The Commissioner of the New Zealand Police v Harrison - [2021] NZCA 540

Date of Judgment

18 October 2021


The Commissioner of the New Zealand Police v Harrison (PDF 269 KB)


Ms Harrison was convicted of dishonesty offences involving the misappropriation of a large sum of money from her employer.  In April 2019 the Commissioner of Police obtained final assets and profit forfeiture orders against Ms Harrison under the Criminal Proceeds (Recovery) Act 2009.  Those orders did not include her KiwiSaver account because the High Court had ruled that was protected from enforcement action by s 127 of the KiwiSaver Act 2006.  In 2020 Ms Harrison who had by that time been deported to England sought to have her KiwiSaver funds released on grounds of significant financial hardship.  A partial release was approved, following which funds totalling $23,000 arising from the sale of assets in the relevant KiwiSaver scheme were credited to a bank account in the name of the Public Trust pending transfer to Ms Harrison’s UK bank account.   

On the eve of the transfer to Ms Harrison, the Commissioner applied without notice to the High Court for a restraining order over the $23,000.  Following an urgent hearing, the High Court determined that the $23,000 was no longer protected by s 127 of the KiwiSaver Act and granted the without notice restraining order but suggested the Commissioner give thought to converting the proceeding to one seeking a freezing order under the High Court Rules. 

The Commissioner then filed an on notice restraining order application along with an alternative freezing order application in relation to the $23,000.  Ms Harrison successfully opposed those applications in the High Court. The High Court found it had no jurisdiction to grant either application. 

The Commissioner then appealed to this Court. 

The Court has dismissed the appeal and awarded costs to Ms Harrison.  The Court’s reasons were as follows: 
(a)  It is not possible under the Criminal Proceeds (Recovery) Act to obtain a restraining order after final forfeiture orders have been made. 

(b) A debt owing under a profit forfeiture order may be enforced through the means of a freezing order against property acquired by a respondent even although the property in question was not specified in the forfeiture order. To the extent that the decision of this Court in Doorman v Commissioner of Police decided otherwise, we consider it was wrong and should not be followed. 

(c) In this case however, a freezing order is not available to the Commissioner, because for so long as the $23,000 remains in the Public Trust account, it is still being held under the terms of the trust deed of the particular KiwiSaver scheme of which Ms Harrison is a member and it still forms part of her member’s account. That means s 127 of the KiwiSaver Act 2006 does still apply to preclude any enforcement action. 
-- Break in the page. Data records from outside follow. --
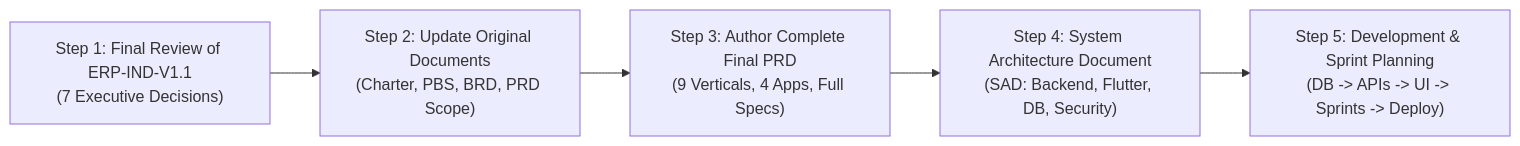
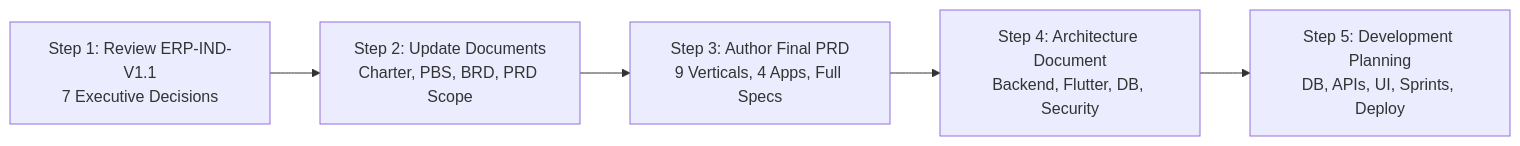
Before and after one commit to programmerfiroz/all-in-one: the diagram in README.md, drawn with Mermaid.

Commit message:
fix(readme): fix mermaid syntax error for github rich display rendering

````diff
--- a/README.md
+++ b/README.md
@@ -112,7 +112,7 @@
 ```mermaid
 flowchart LR
-    S1["Step 1: Final Review of ERP-IND-V1.1\n(7 Executive Decisions)"] --> S2["Step 2: Update Original Documents\n(Charter, PBS, BRD, PRD Scope)"]
-    S2 --> S3["Step 3: Author Complete Final PRD\n(9 Verticals, 4 Apps, Full Specs)"]
-    S3 --> S4["Step 4: System Architecture Document\n(SAD: Backend, Flutter, DB, Security)"]
-    S4 --> S5["Step 5: Development & Sprint Planning\n(DB -> APIs -> UI -> Sprints -> Deploy)"]
+    S1["Step 1: Review ERP-IND-V1.1<br/>7 Executive Decisions"] --> S2["Step 2: Update Documents<br/>Charter, PBS, BRD, PRD Scope"]
+    S2 --> S3["Step 3: Author Final PRD<br/>9 Verticals, 4 Apps, Full Specs"]
+    S3 --> S4["Step 4: Architecture Document<br/>Backend, Flutter, DB, Security"]
+    S4 --> S5["Step 5: Development Planning<br/>DB, APIs, UI, Sprints, Deploy"]
 ```
````
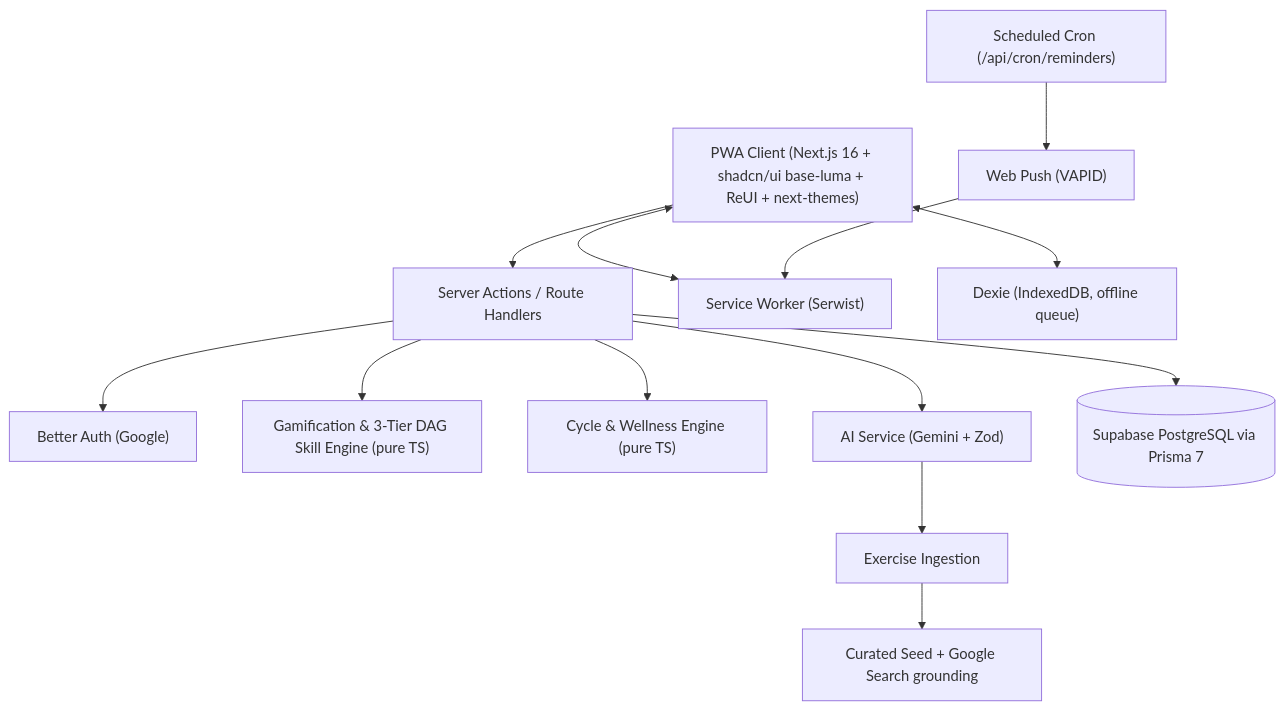
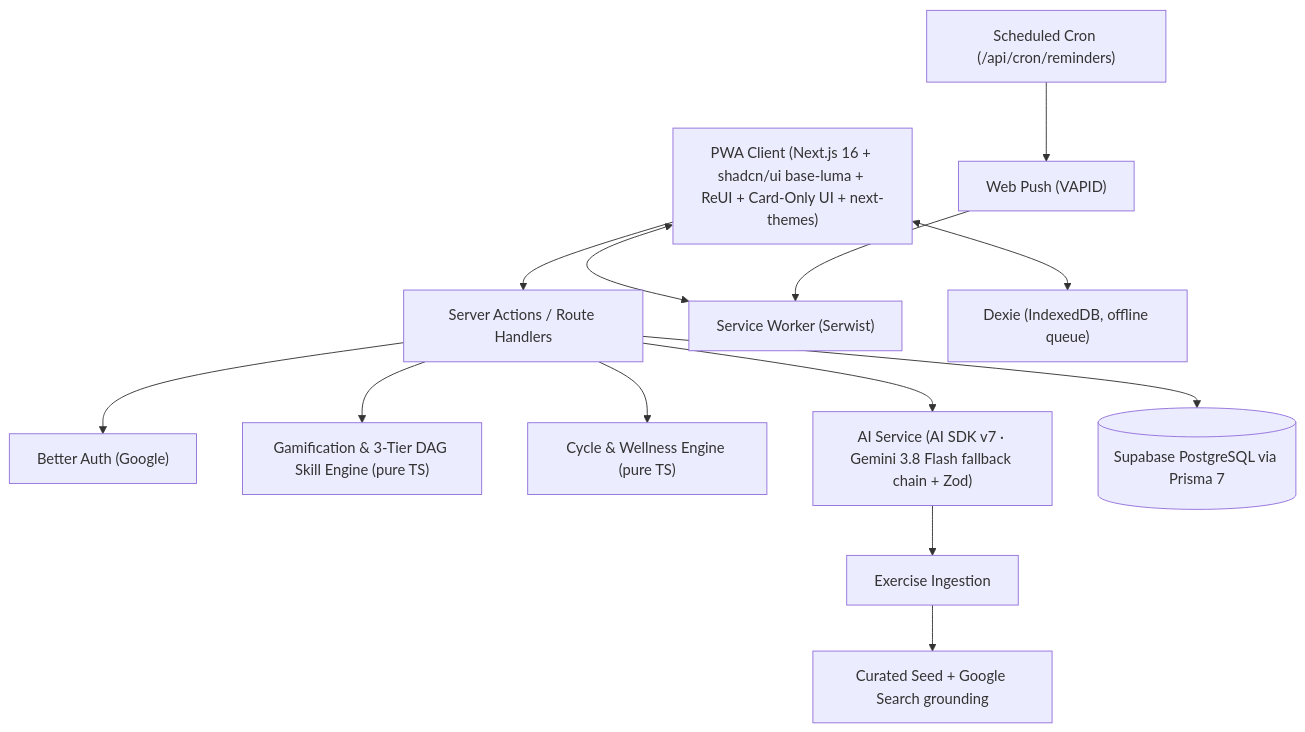
One commit to HaqqiS/Level-UP-Project changed the first of 3 diagrams in docs/ARCHITECTURE.md. Above: the diagram before and after it, drawn with Mermaid. The commit also changed other lines of this file and 3 other files, not shown here.

Commit message:
docs: sync README, PRD, architecture, and ADRs with current v2 state

````diff
--- a/docs/ARCHITECTURE.md
+++ b/docs/ARCHITECTURE.md
@@ -5,15 +5,15 @@
 ```mermaid
 flowchart TD
-  C["PWA Client (Next.js 16 + shadcn/ui base-luma + ReUI + next-themes)"] --> SA["Server Actions / Route Handlers"]
+  C["PWA Client (Next.js 16 + shadcn/ui base-luma + ReUI + Card-Only UI + next-themes)"] --> SA["Server Actions / Route Handlers"]
   C <--> SW["Service Worker (Serwist)"]
   C <--> DX["Dexie (IndexedDB, offline queue)"]
   CRON["Scheduled Cron (/api/cron/reminders)"] --> WP["Web Push (VAPID)"]
   WP --> SW
   SA --> BA["Better Auth (Google)"]
   SA --> GE["Gamification & 3-Tier DAG Skill Engine (pure TS)"]
   SA --> WE["Cycle & Wellness Engine (pure TS)"]
-  SA --> AI["AI Service (Gemini + Zod)"]
+  SA --> AI["AI Service (AI SDK v7 · Gemini 3.8 Flash fallback chain + Zod)"]
   AI --> EX["Exercise Ingestion"]
   EX --> EXT["Curated Seed + Google Search grounding"]
   SA --> DB[("Supabase PostgreSQL via Prisma 7")]
 ```
````
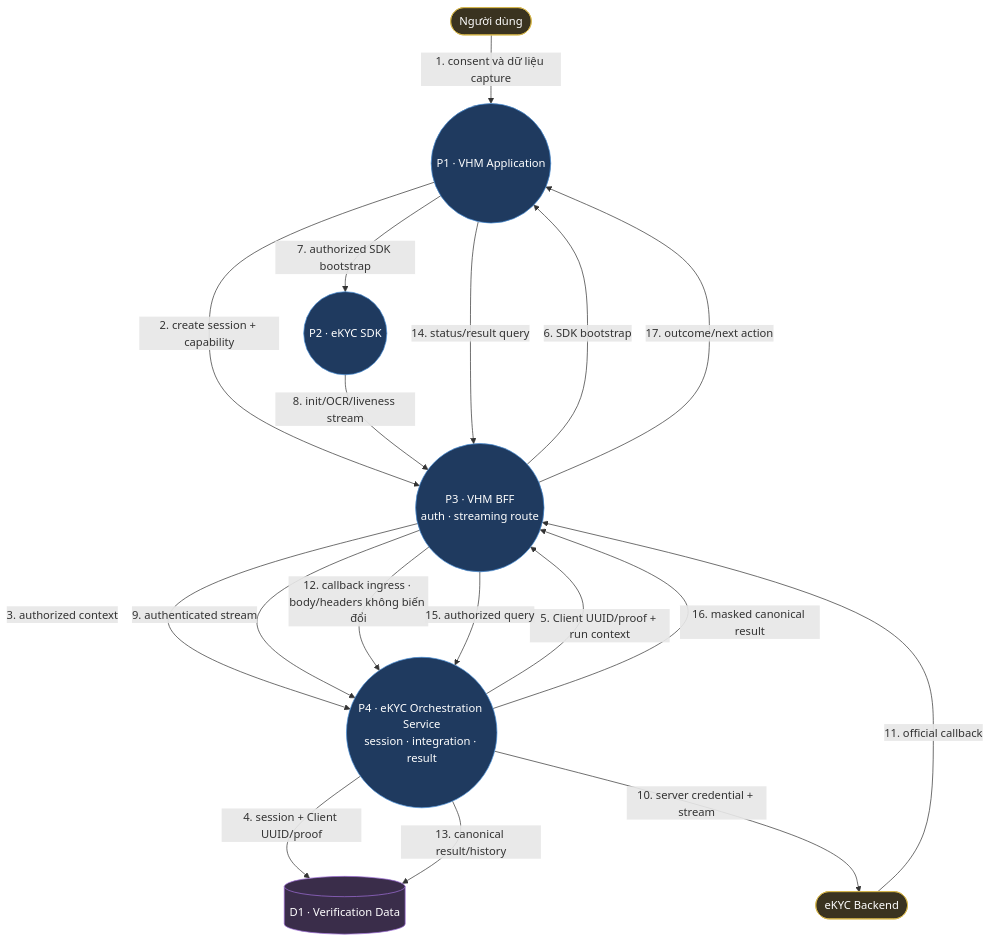
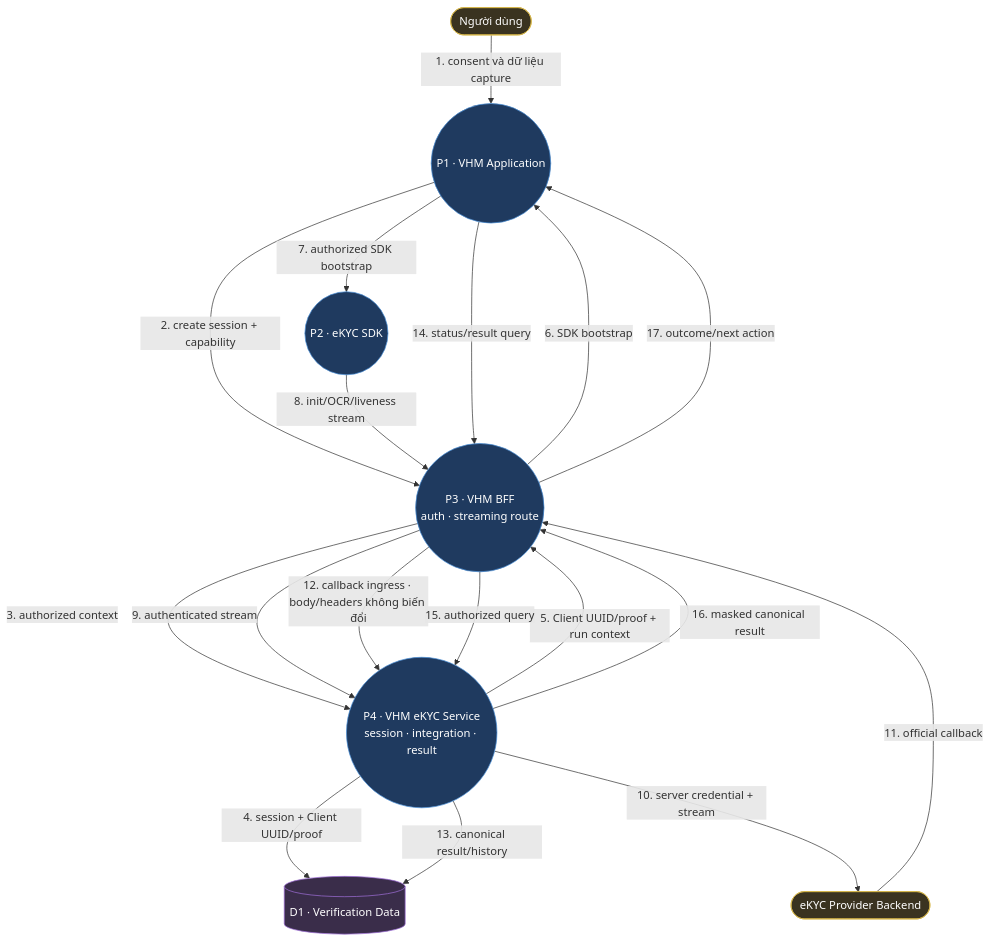
Before and after one commit to huynv-xyz/vhm: the third of 16 diagrams in README.md, drawn with Mermaid. The commit also changed other lines of this file, not shown here.

````diff
--- a/README.md
+++ b/README.md
@@ -430,32 +424,32 @@
 ```mermaid
 flowchart TB
     USER(["Người dùng"]):::entity
-    BACKEND(["eKYC Backend"]):::entity
+    BACKEND(["eKYC Provider Backend"]):::entity
     APP(("P1 · VHM Application")):::process
     SDK(("P2 · eKYC SDK")):::process
     BFF(("P3 · VHM BFF<br/>auth · streaming route")):::process
-    Orchestrator(("P4 · eKYC Orchestration Service<br/>session · integration · result")):::process
+    EKYC_SERVICE(("P4 · VHM eKYC Service<br/>session · integration · result")):::process
     DB[("D1 · Verification Data")]:::datastore
 
     USER -->|"1. consent và dữ liệu capture"| APP
     APP -->|"2. create session + capability"| BFF
-    BFF -->|"3. authorized context"| Orchestrator
-    Orchestrator -->|"4. session + Client UUID/proof"| DB
-    Orchestrator -->|"5. Client UUID/proof + run context"| BFF
+    BFF -->|"3. authorized context"| EKYC_SERVICE
+    EKYC_SERVICE -->|"4. session + Client UUID/proof"| DB
+    EKYC_SERVICE -->|"5. Client UUID/proof + run context"| BFF
     BFF -->|"6. SDK bootstrap"| APP
     APP -->|"7. authorized SDK bootstrap"| SDK
     SDK -->|"8. init/OCR/liveness stream"| BFF
-    BFF -->|"9. authenticated stream"| Orchestrator
-    Orchestrator -->|"10. server credential + stream"| BACKEND
+    BFF -->|"9. authenticated stream"| EKYC_SERVICE
+    EKYC_SERVICE -->|"10. server credential + stream"| BACKEND
     BACKEND -->|"11. official callback"| BFF
-    BFF -->|"12. callback ingress · body/headers không biến đổi"| Orchestrator
-    Orchestrator -->|"13. canonical result/history"| DB
+    BFF -->|"12. callback ingress · body/headers không biến đổi"| EKYC_SERVICE
+    EKYC_SERVICE -->|"13. canonical result/history"| DB
     APP -->|"14. status/result query"| BFF
-    BFF -->|"15. authorized query"| Orchestrator
-    Orchestrator -->|"16. masked canonical result"| BFF
+    BFF -->|"15. authorized query"| EKYC_SERVICE
+    EKYC_SERVICE -->|"16. masked canonical result"| BFF
     BFF -->|"17. outcome/next action"| APP
 
     classDef entity fill:#3a3320,stroke:#d9b84a,color:#fff;
     classDef process fill:#1f3a5f,stroke:#4a90d9,color:#fff;
     classDef datastore fill:#3a2d4a,stroke:#a06fd9,color:#fff;
 ```
````
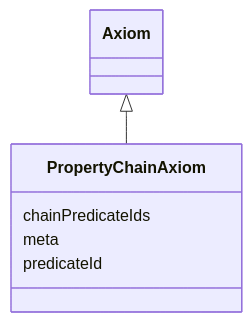
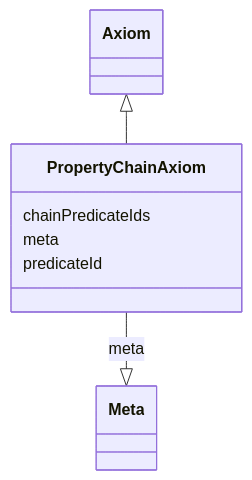
Before and after one commit to cthoyt/ontology-access-kit: the diagram in obograph/PropertyChainAxiom.md, drawn with Mermaid. The commit also changed other lines of this file and 3287 other files, not shown here.

````diff
--- a/obograph/PropertyChainAxiom.md
+++ b/obograph/PropertyChainAxiom.md
@@ -11,10 +14,15 @@
 ```{mermaid}
  classDiagram
     class PropertyChainAxiom
       Axiom <|-- PropertyChainAxiom
       
       PropertyChainAxiom : chainPredicateIds
+        
       PropertyChainAxiom : meta
+        
+          PropertyChainAxiom --|> Meta : meta
+        
       PropertyChainAxiom : predicateId
+        
       
 ```
````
In the judgment, the Court also observed that the issue of the relationship between the Criminal Proceeds (Recovery) Act and the KiwiSaver Act requires urgent legislative attention. It says that apart from the fact scenario that arose in this case, another crucial matter that needs to be addressed is what happens when KiwiSaver members turn 65.  As matters currently stand, the Court said it was not persuaded there are compelling reasons to treat KiwiSaver schemes as so sacrosanct as to be beyond the reach of the Crown under the Criminal Proceeds (Recovery) Act.  However, that was not the case before the Court and in any event given the competing policy considerations and the importance of avoiding further delay and uncertainty, may well be an issue best resolved by Parliament.